> **What you will do**
What you return should match every record exactly, with the images removed.

Content revision data
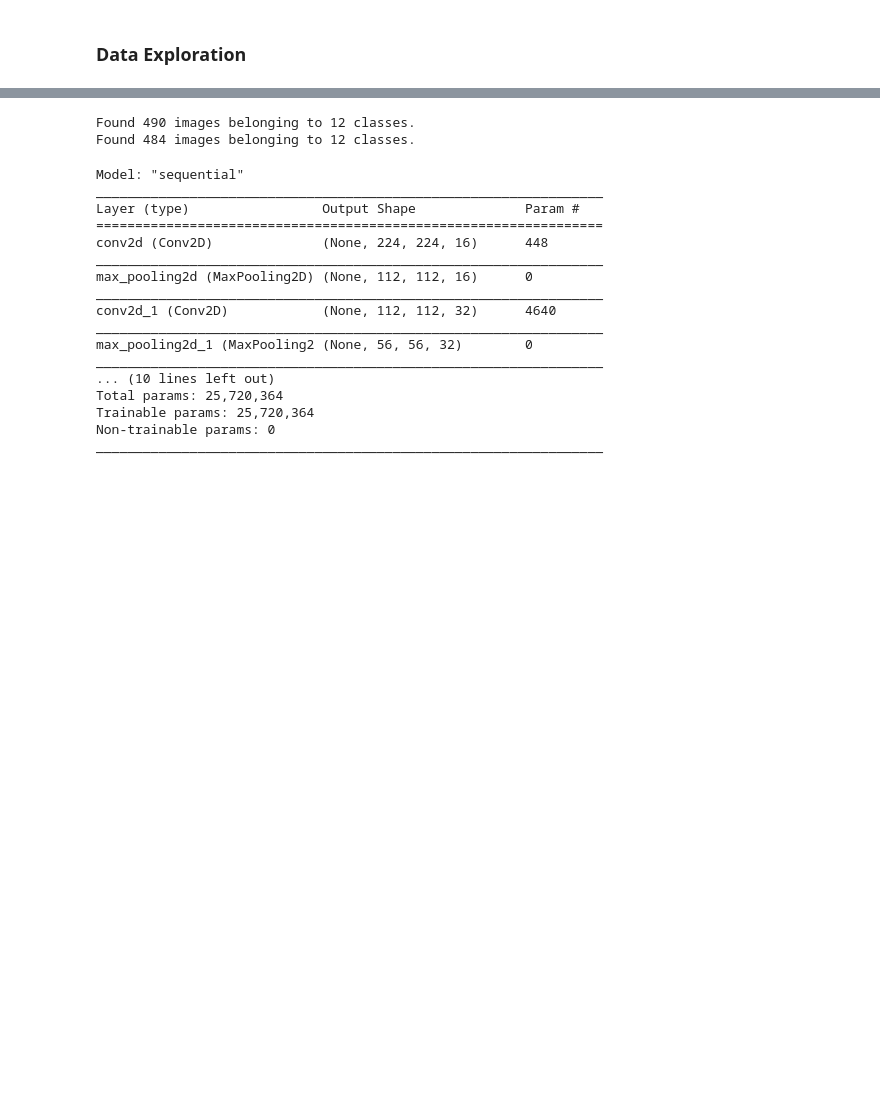
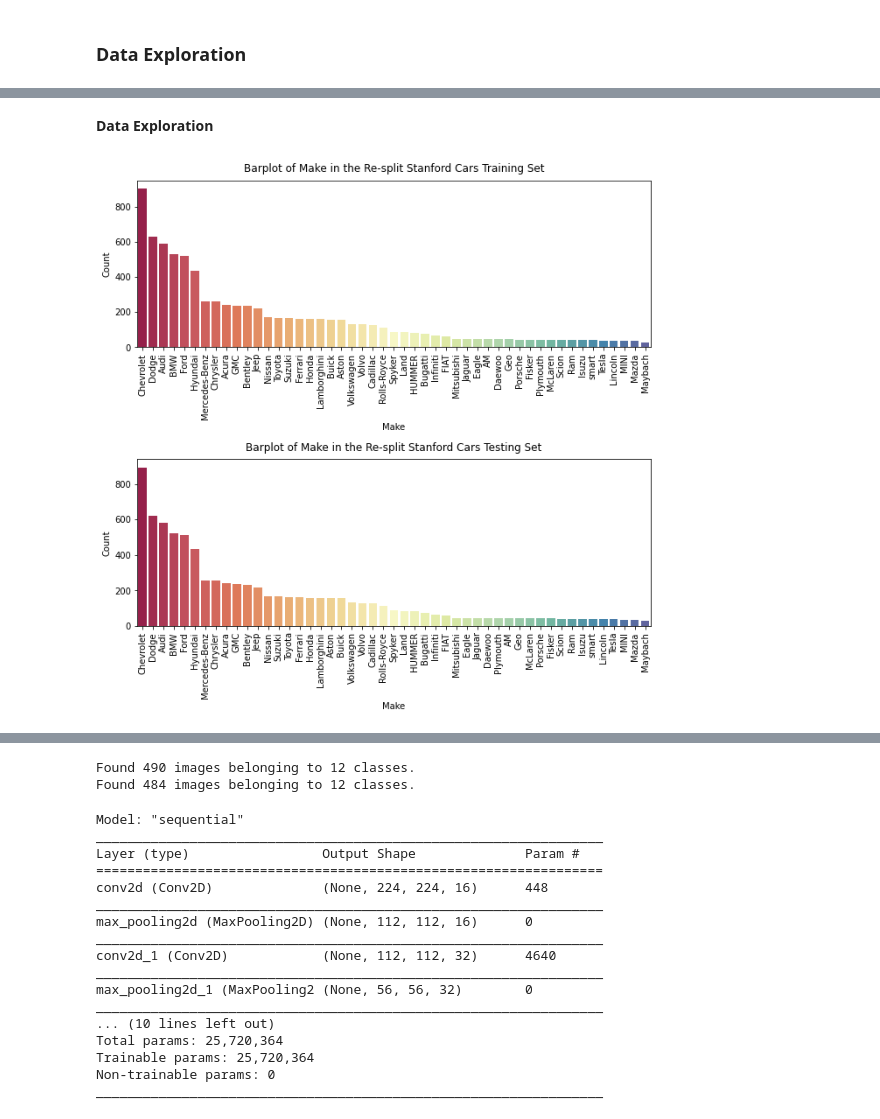
Before and after one commit to Albion-Krasniqi/Car-Classification-Deep-Learning, a Jupyter notebook: IL181.ipynb, the cells around one changed output, grey strips where cells are left out. Drawn from its saved outputs; the diff is of its cells as text; code cells hidden in the pictures; blank space fills up the shorter version.

```diff
--- a/IL181.ipynb
+++ b/IL181.ipynb
@@ -74,0 +77,18 @@ model_names = list(car_models['Cars'])
+# %%
+y_train = []
+y_test = []
+
+for i in range(len(train_car)):
+  y_train.append(get_car_class(train_car[i]))
+
+## converting each photo into a numpy array of RGB pixels
+for i in range(len(test_car)):
+    y_test.append(get_test_car_class(test_car[i]))
+# %%
+df_train_labels = pd.DataFrame(y_train, columns =['Cars'])
+make_extraction = df_train_labels["Cars"].str.split(" ", n = 1, expand = True)
+df_train_labels["Make"]= make_extraction[0]
+
+year_extraction = df_train_labels["Cars"].str.rsplit(" ", n = 1, expand = True)
+df_train_labels["Year"]= year_extraction[1]
+df_train_labels
@@ -74,0 +109,28 @@ model_names = list(car_models['Cars'])
+# %%
+df_test_labels = pd.DataFrame(y_test, columns =['Cars'])
+make_extraction = df_test_labels["Cars"].str.split(" ", n = 1, expand = True)
+df_test_labels["Make"]= make_extraction[0]
+
+year_extraction = df_test_labels["Cars"].str.rsplit(" ", n = 1, expand = True)
+df_test_labels["Year"]= year_extraction[1]
+#df_test_labels
+# %% [markdown]
+**Data Exploration**
+# %%
+import seaborn as sns
+
+# Countplot of Make in the Stanford Cars Training and Testing Set
+fig = plt.figure(figsize = (9, 9))
+plt.subplot(2, 1, 1)
+
+sns.countplot('Make', data = df_train_labels, order = df_train_labels['Make'].value_counts().index, palette = "Spectral")
+plt.title('Barplot of Make in the Re-split Stanford Cars Training Set', y = 1.02)
+plt.ylabel('Count'), plt.xticks(rotation = 90)
+
+plt.subplot(2, 1, 2)
+sns.countplot('Make', data = df_test_labels, order = df_test_labels['Make'].value_counts().index, palette = "Spectral")
+plt.title('Barplot of Make in the Re-split Stanford Cars Testing Set', y = 1.02)
+plt.ylabel('Count'), plt.xticks(rotation = 90), plt.tight_layout()
+plt.show()
+# %% [output]
+[figure, added]
```
Also changed, not shown: parts of 46 cells of this notebook.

> **Result for this task**
Before and after one commit to Albion-Krasniqi/Car-Classification-Deep-Learning, a Jupyter notebook: IL181.ipynb, the cells around one changed output, grey strips where cells are left out. Drawn from its saved outputs; the diff is of its cells as text; code cells hidden in the pictures; blank space fills up the shorter version.

```diff
--- a/IL181.ipynb
+++ b/IL181.ipynb
@@ -74,0 +77,18 @@ model_names = list(car_models['Cars'])
+# %%
+y_train = []
+y_test = []
+
+for i in range(len(train_car)):
+  y_train.append(get_car_class(train_car[i]))
+
+## converting each photo into a numpy array of RGB pixels
+for i in range(len(test_car)):
+    y_test.append(get_test_car_class(test_car[i]))
+# %%
+df_train_labels = pd.DataFrame(y_train, columns =['Cars'])
+make_extraction = df_train_labels["Cars"].str.split(" ", n = 1, expand = True)
+df_train_labels["Make"]= make_extraction[0]
+
+year_extraction = df_train_labels["Cars"].str.rsplit(" ", n = 1, expand = True)
+df_train_labels["Year"]= year_extraction[1]
+df_train_labels
@@ -74,0 +109,28 @@ model_names = list(car_models['Cars'])
+# %%
+df_test_labels = pd.DataFrame(y_test, columns =['Cars'])
+make_extraction = df_test_labels["Cars"].str.split(" ", n = 1, expand = True)
+df_test_labels["Make"]= make_extraction[0]
+
+year_extraction = df_test_labels["Cars"].str.rsplit(" ", n = 1, expand = True)
+df_test_labels["Year"]= year_extraction[1]
+#df_test_labels
+# %% [markdown]
+**Data Exploration**
+# %%
+import seaborn as sns
+
+# Countplot of Make in the Stanford Cars Training and Testing Set
+fig = plt.figure(figsize = (9, 9))
+plt.subplot(2, 1, 1)
+
+sns.countplot('Make', data = df_train_labels, order = df_train_labels['Make'].value_counts().index, palette = "Spectral")
+plt.title('Barplot of Make in the Re-split Stanford Cars Training Set', y = 1.02)
+plt.ylabel('Count'), plt.xticks(rotation = 90)
+
+plt.subplot(2, 1, 2)
+sns.countplot('Make', data = df_test_labels, order = df_test_labels['Make'].value_counts().index, palette = "Spectral")
+plt.title('Barplot of Make in the Re-split Stanford Cars Testing Set', y = 1.02)
+plt.ylabel('Count'), plt.xticks(rotation = 90), plt.tight_layout()
+plt.show()
+# %% [output]
+[figure, added]
```
Also changed, not shown: parts of 46 cells of this notebook.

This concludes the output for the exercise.